Prize Money: If there is any prize money for the film, make sure to try and work in a clause that says the filmmaker gets 100% of it.
Kickstarter helped us, A LOT.
When we finally decided to release "I Am Not A Hipster" ourselves, we were heavily encouraged by Joseph Beyer, Missy Laney, and Chris Horton (three of the masterminds behind #ArtistServices) to do a Kickstarter campaign. At the time, I honestly didn’t know too much about the service. The money we raised on Kickstarter was incredibly liberating and perhaps the most honest way to get the film out into the world. We were able to raise $30,788 dollars to pay for all the deliverables (E and O insurance, Closed Captioning, DVD and Blu Rays, etc). We also used Kickstarter as a way to help pre-sell the DVDs, by offering it as a reward. The process was stressful and almost like a full-time job, but we did get a lot of wonderful support for our film and it actually made our "I Am Not A Hipster" family extend to a whole new community of Kickstarter supporters.
Your filmmaking community is your greatest ally.
Hands down the best people that helped us along the way were other filmmakers. I can't stress this enough. If you glean nothing else from this write up, leave with this -- reach out to other filmmakers and ask them for advice. I had so many people help me out, that it is in part why I wanted to write this. If there is a distributor or platform that you are curious about, I would strongly recommend you see what other filmmakers have used that platform or distributor, reach out to them and ask their opinion. Off the record, filmmakers will speak very candidly about the pros and cons of certain distributors and platforms, and that is the most useful information you can get. The same goes for finding lawyers to negotiate deals, sales agents, film festivals, and the like. Ask other filmmakers who have been through it before and find out the inside scoop.
What it boils down to: Get your film out there!
Every film is going to navigate down its own unique path. The quicker you make your decisions, the better. Filmmakers often don’t realize that it takes months for cable operators, theaters, and even iTunes and Netflix to slot your film to be played. Once you make all your decisions, expect four to six months before most things can even be implemented, so you need to be prepared very far in advance.

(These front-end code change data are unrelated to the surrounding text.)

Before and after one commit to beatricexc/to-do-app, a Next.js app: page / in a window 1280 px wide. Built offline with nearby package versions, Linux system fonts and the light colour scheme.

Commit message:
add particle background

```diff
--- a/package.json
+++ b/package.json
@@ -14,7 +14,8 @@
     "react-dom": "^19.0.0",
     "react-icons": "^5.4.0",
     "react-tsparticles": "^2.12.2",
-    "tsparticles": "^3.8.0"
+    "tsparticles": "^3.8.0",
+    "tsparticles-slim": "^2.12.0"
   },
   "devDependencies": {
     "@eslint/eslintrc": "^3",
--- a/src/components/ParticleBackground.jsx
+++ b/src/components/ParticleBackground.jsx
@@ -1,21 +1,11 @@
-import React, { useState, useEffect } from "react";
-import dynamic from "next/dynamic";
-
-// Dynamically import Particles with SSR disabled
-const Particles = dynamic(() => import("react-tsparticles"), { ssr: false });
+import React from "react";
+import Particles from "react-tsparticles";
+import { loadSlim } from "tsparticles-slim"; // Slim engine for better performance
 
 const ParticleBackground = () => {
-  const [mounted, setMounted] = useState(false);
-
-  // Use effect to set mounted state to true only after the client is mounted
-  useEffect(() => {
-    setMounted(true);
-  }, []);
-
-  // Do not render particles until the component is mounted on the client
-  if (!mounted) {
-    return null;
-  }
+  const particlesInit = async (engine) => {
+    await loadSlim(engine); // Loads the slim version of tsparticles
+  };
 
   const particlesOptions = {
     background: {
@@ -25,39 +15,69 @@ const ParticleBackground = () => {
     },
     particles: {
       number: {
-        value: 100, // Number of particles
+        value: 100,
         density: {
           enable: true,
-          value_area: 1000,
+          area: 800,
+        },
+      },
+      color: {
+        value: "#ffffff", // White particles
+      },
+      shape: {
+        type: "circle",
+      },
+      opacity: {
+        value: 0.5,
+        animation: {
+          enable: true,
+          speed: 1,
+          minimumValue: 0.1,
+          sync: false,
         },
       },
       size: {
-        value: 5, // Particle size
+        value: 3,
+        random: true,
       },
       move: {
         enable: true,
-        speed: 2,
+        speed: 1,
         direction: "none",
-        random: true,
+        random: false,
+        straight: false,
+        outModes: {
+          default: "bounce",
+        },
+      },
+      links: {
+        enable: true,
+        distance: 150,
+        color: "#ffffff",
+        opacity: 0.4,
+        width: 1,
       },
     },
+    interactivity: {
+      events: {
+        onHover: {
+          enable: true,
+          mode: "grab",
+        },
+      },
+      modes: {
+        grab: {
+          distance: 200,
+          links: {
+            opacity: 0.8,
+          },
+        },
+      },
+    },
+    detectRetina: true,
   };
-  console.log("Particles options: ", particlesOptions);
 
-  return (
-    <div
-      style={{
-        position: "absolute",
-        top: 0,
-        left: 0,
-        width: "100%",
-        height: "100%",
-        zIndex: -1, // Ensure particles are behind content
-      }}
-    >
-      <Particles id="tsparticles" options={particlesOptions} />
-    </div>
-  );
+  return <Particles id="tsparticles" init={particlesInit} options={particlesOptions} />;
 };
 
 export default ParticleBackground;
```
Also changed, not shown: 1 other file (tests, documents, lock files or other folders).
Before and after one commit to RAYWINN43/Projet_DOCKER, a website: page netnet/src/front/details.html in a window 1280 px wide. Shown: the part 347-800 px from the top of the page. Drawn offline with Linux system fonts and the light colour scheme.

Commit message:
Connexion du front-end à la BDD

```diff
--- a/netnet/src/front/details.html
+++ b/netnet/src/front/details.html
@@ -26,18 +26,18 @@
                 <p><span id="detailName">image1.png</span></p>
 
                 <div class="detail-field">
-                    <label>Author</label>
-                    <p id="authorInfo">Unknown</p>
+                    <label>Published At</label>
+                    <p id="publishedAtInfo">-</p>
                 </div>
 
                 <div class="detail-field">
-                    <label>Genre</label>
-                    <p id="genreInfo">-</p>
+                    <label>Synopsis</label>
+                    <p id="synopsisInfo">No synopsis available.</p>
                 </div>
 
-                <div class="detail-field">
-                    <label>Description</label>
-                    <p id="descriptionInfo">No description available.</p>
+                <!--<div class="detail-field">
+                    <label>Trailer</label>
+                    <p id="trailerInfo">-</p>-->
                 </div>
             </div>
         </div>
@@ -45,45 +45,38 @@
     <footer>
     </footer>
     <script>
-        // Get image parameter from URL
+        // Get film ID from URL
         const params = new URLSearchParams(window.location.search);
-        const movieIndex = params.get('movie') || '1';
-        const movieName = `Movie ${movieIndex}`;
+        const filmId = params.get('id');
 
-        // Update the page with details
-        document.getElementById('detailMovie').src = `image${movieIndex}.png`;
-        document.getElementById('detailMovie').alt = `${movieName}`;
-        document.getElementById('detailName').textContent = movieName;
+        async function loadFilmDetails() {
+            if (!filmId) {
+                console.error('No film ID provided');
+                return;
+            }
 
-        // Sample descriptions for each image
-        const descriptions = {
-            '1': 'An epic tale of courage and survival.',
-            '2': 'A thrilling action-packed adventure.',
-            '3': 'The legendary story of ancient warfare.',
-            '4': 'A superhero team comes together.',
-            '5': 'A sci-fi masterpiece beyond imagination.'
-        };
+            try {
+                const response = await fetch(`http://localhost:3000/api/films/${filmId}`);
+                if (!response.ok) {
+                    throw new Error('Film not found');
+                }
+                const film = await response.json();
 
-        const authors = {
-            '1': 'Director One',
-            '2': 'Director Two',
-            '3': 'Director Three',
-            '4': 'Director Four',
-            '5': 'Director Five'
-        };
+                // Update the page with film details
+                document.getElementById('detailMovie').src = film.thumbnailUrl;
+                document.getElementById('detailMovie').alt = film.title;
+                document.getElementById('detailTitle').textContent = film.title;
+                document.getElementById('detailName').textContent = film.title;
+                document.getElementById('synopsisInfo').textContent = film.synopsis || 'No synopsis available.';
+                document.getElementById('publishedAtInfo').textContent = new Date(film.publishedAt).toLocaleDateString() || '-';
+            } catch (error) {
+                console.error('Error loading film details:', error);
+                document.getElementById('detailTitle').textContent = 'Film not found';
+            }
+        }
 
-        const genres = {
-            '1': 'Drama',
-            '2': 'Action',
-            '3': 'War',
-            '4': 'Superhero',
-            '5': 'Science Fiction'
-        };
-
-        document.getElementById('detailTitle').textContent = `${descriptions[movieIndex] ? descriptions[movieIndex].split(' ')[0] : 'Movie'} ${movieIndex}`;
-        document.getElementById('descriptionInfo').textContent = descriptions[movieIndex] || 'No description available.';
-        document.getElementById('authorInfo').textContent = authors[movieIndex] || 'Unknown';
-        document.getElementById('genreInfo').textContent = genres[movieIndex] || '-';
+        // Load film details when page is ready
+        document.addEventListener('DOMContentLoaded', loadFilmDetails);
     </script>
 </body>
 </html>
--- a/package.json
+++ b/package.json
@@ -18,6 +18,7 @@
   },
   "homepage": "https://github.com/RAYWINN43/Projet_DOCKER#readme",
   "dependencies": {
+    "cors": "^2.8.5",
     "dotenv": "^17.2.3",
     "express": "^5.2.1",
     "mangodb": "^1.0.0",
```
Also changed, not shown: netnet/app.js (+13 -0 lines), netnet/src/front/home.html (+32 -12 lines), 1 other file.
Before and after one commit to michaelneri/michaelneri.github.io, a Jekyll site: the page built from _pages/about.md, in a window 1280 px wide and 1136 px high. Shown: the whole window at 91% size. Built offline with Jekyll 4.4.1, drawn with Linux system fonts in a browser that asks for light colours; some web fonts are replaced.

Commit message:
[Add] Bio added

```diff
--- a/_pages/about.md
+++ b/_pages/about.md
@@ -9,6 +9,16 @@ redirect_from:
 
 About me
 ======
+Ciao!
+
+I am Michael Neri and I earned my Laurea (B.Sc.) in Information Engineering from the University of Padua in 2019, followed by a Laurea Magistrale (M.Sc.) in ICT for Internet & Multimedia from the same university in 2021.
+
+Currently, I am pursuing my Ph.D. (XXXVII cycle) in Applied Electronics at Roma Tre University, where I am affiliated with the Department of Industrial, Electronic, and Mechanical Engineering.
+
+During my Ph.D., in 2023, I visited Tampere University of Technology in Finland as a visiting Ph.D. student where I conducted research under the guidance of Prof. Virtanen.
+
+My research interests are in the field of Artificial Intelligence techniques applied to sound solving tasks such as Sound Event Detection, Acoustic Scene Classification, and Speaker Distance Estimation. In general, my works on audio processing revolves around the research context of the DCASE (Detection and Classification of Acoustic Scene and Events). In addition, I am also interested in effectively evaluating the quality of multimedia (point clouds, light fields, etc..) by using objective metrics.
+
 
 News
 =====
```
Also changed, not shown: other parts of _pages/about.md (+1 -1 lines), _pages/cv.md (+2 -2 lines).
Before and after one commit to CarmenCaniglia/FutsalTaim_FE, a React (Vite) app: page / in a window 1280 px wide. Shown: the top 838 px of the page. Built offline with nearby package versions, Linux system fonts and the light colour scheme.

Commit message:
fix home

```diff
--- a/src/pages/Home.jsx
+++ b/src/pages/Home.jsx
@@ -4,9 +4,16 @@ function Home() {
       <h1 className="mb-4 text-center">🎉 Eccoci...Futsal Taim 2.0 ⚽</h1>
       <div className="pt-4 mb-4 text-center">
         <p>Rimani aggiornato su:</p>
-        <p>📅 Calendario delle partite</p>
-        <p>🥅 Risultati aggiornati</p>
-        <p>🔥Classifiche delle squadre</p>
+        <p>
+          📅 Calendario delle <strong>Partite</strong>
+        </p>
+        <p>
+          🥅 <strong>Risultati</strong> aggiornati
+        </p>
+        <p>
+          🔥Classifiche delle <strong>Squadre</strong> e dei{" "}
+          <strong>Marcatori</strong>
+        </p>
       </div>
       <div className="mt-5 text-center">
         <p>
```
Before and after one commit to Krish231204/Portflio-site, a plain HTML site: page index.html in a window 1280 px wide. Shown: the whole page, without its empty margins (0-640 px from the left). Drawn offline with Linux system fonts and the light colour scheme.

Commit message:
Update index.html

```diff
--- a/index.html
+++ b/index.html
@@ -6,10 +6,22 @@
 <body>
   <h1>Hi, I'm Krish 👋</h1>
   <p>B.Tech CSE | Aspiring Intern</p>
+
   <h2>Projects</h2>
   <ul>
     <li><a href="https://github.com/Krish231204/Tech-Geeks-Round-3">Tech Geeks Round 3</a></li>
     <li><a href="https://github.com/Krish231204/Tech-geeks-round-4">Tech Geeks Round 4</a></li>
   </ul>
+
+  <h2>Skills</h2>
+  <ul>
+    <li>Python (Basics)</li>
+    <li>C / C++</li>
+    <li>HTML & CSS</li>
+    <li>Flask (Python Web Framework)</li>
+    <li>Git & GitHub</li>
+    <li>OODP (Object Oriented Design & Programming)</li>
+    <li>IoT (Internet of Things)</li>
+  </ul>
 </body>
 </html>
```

I had to learn a lot of lessons along the way to distributing our movie, but ultimately we are thrilled with how things turned out for I Am Not A Hipster and that, after all that hard work, people can see the movie worldwide. I hope some of these tips help you in your filmmaking endeavors and wish you the best of luck!